As a college sophomore and a novice Spanish-speaker studying in Spain, I once asked my madrileño friends, “¿Todos van al cine?” Or so I thought.
Someone placed their thumbs and pinky fingers above the head and smiled as I wondered (but didn’t ask) what’s up with the bull horns? All I wanted to know is if everybody was going to the movies. But nobody explained the inside joke to me, not that day or during the rest of my semester in Spain.
I returned to school in the States and continued learning Spanish from native and non-native speakers for another two and a half years. Nobody made the bull sign as I broadened my vocabulary and knowledge of history and culture. I got great grades in Spanish.
I loved learning Spanish so much that I decided to teach it. After graduation, I enrolled in a secondary education licensing program. A Spanish pronunciation assessment was required to teach, but I had nothing to fear and had all but forgotten about the bull horns.
My pronunciation, I was told, was wrong and I needed to correct it. What mistakes was I making? Why hadn’t anyone mentioned anything before?
Disheartened but undeterred, I then spent a whole semester dedicated to diphthongs, phonemes and alveolar consonants, such as those tricksters: the letters R and D—the crux of the bull horn mystery.
Aha. I had intended to ask if all (todos) my Spanish friends were going to the movies but what came off my tongue and then bounding off my alveolar ridge was the word was bulls (toros).
Only after several months of corrective action in an advanced and expensive pronunciation class did I rectify the problem. It was a lesson that I want you to learn about today, and at an affordable price.
Though native Spanish speakers may be able to discern the intention clouded by what I call R-D™ confusion (and other pronunciation errors), it’s not always amusing. Your errors can confuse, distract or even lose your audience.
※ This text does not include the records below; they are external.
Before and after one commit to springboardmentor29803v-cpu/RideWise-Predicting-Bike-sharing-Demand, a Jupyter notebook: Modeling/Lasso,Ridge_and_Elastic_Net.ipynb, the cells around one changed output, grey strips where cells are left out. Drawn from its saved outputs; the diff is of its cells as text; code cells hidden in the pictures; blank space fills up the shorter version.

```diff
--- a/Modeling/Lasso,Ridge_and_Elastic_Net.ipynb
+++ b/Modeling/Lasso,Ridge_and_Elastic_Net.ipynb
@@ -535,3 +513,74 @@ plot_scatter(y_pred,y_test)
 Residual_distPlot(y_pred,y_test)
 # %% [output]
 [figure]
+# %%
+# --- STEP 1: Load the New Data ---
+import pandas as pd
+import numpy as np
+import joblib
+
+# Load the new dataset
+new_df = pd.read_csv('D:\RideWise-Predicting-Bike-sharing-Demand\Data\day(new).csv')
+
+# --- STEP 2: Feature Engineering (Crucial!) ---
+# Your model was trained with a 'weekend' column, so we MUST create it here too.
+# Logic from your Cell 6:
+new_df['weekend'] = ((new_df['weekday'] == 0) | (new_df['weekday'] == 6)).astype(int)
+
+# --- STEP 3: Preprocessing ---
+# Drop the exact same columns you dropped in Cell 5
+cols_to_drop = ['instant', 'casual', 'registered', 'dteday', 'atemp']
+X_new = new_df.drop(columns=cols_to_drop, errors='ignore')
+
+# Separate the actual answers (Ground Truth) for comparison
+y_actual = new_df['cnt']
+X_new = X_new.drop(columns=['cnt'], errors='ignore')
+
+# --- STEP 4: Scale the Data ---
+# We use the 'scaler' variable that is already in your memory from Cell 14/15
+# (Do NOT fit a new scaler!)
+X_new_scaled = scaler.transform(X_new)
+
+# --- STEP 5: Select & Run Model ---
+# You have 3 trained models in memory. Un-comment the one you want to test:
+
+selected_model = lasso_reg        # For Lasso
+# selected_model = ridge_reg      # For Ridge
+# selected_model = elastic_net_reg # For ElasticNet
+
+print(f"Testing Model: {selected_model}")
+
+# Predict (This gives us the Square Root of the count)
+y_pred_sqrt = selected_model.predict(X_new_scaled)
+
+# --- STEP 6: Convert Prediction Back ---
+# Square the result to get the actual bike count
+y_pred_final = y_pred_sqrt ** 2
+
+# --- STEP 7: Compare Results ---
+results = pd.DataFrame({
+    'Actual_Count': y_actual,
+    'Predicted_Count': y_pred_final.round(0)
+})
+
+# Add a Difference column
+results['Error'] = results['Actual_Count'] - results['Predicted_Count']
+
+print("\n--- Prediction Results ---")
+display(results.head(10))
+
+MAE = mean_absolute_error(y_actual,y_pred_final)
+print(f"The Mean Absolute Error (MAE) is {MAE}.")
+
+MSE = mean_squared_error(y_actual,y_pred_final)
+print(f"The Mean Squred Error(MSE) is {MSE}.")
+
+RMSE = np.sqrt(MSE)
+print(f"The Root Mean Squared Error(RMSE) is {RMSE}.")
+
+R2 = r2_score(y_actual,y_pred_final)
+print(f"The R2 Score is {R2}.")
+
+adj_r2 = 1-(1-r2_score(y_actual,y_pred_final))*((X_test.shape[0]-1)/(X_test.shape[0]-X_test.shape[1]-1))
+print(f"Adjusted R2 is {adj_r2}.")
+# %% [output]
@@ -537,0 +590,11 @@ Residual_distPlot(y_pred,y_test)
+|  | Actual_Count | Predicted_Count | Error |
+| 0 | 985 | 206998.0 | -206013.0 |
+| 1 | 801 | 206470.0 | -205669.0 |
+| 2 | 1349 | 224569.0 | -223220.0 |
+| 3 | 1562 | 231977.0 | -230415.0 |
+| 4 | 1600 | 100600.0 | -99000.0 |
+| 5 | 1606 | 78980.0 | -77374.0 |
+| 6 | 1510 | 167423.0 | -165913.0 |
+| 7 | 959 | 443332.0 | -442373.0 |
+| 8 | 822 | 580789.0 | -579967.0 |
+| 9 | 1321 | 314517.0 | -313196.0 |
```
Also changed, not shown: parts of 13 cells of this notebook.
It’s a problem that Rosetta Stone and every other language tool I’ve reviewed has yet to address: For those of us who may hear a word’s correct pronunciation a million times but don’t have the benefit of seeing the phonetic representation that makes sense to us, there hasn’t been an easier-than-pie solution than ¡Buenas Erres!™